WINSLOW — Every time Corey Aldecoa would break a few tackles and Traip would march downfield, everyone watching the game likely had some variation of the same thought: This is about to be a tie game, so it’s time for Winslow’s defense to buckle down.
And every time, Winslow’s defense would buckle down and keep Traip out of the end zone.
Few would have thought so at the time, but a 16-yard touchdown run by Joe Hopkins less than six minutes into the game held up the rest of the way, and Winslow advanced to the Campbell Conference Class C championship game with a 7-0 victory over Traip on Saturday afternoon at Poulin Field.
Winslow (9-1) will host Dirigo in the conference final. Traip, which defeated Winslow 36-8 on the same field last year, ends up at 8-2.
“We were supposed to get out-coached, we were supposed to get outplayed, and we didn’t,” Traip coach Ron Ross said. “We had a couple mistakes, a couple costly mistakes. It’s tough. It really is.”
Traip had 182 yards of total offense and most of that was by Aldecoa, who picked up 160 yards on 26 carries. For Winslow, Hopkins rushed 13 times for 140 yards and Zach Guptill gained 113 yards on 22 tries.
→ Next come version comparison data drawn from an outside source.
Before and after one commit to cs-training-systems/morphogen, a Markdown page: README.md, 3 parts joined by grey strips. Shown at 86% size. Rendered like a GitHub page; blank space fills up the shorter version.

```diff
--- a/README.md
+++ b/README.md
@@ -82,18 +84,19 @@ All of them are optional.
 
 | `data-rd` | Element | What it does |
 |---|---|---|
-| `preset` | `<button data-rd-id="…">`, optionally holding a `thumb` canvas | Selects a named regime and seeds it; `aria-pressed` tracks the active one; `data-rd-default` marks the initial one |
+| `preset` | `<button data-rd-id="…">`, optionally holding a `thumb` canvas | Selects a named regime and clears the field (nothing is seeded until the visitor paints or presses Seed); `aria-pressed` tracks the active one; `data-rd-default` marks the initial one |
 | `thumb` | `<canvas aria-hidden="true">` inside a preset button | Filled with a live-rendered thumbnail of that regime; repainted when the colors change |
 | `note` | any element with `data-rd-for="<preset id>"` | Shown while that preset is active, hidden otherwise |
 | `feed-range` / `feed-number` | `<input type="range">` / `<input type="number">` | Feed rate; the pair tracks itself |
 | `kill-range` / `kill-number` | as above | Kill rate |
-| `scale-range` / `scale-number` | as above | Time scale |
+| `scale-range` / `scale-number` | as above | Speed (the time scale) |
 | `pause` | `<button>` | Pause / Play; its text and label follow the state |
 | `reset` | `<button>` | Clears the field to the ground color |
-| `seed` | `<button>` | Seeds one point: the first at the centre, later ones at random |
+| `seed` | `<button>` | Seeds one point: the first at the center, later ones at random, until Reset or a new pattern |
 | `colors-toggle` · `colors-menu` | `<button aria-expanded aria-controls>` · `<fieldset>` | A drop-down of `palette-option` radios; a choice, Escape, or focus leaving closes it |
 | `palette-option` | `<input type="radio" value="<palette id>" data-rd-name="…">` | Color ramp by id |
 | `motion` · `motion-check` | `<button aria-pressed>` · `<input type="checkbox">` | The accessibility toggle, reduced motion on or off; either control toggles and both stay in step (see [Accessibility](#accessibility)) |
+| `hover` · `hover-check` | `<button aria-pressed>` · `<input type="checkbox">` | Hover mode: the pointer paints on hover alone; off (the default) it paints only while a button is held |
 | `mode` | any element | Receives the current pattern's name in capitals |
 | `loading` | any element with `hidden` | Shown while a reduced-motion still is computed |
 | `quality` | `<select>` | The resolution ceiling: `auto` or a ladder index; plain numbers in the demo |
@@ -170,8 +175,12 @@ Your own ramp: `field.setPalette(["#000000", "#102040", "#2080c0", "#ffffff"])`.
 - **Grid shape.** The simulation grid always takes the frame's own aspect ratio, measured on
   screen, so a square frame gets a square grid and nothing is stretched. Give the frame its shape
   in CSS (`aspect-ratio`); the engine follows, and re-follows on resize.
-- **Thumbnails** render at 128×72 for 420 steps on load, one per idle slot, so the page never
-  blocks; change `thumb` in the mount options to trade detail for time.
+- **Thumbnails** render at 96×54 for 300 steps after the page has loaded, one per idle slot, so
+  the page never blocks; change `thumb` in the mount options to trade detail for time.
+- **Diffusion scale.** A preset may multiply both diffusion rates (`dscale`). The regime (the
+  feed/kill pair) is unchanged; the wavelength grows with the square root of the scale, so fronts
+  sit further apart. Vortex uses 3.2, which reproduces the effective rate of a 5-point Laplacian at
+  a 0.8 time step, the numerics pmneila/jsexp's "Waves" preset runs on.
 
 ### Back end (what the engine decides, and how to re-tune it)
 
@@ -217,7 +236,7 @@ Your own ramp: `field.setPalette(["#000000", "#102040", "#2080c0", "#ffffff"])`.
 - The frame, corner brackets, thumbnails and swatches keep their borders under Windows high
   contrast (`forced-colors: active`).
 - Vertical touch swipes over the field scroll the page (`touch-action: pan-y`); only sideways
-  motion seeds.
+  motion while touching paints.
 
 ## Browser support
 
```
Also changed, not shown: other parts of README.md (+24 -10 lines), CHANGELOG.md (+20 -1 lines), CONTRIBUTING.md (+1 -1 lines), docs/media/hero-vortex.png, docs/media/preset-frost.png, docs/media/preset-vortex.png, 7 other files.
“That’s one of our best defensive efforts of the year,” Winslow coach Mike Siviski said. “They annihilated us last year. It was just a hog battle. Aldecoa, he’s fantastic.”
Winslow took it to the Rangers in the early going. Staying almost exclusively with running plays between the tackles, the Black Raiders rushed for 121 yards in the first quarter. Their touchdown drive covered 44 yards on three plays, with Hopkins rushing for 4, then 24, then 16 yards for the touchdown.
For most of the rest of the game, Winslow continued to run inside, but without as much success. The Raiders went the entire second quarter and more than half of third without a first down.
“We knew we had to survive the first quarter, because they were going to come out like barnburners,” Ross said. “If we stayed close, maybe we can catch a break and catch ’em in the second half. We did make some adjustments. We pinched a little more. We sent (line)backers through C-gaps. We slowed ’em down a little bit.”
Traip kept pushing, but couldn’t get into the end zone. In the second quarter, the Rangers failed on a fourth-down pass at the Winslow 36-yard line. With four minutes left in the half, Aldecoa bounced off two defenders and appeared to be free, but Winslow’s Matthew Fortier tripped him up at midfield. Traip fumbled the ball away three plays later.
In the third quarter, the Rangers rode Aldecoa from their own 32 to a first down at the Winslow 25 after Dylan Hapworth saved a touchdown by tackling Aldecoa. Traip tried a play-action pass and TJ Mitchell sacked Chris Czachor for a loss of seven. That drive ended in a punt.
Traip had two more chances. After Joe Harty recovered a Winslow fumble at the Raiders 26, Traip rolled to the Winslow 14. But on first down, the Rangers were called for an illegal block, setting them back 16 yards. On fourth down from the 14, Czachor’s pass fell incomplete.
Traip’s final drive started at its own 28. Using six runs and one pass, the Rangers moved to a fourth-and-3 at the Winslow 16. Devon Draker was stuffed with 5:19 to play and Traip would not get the ball back.
At that time, Winslow revived its power running game. With Guptill doing most of the work, the Raiders picked up five straight first downs.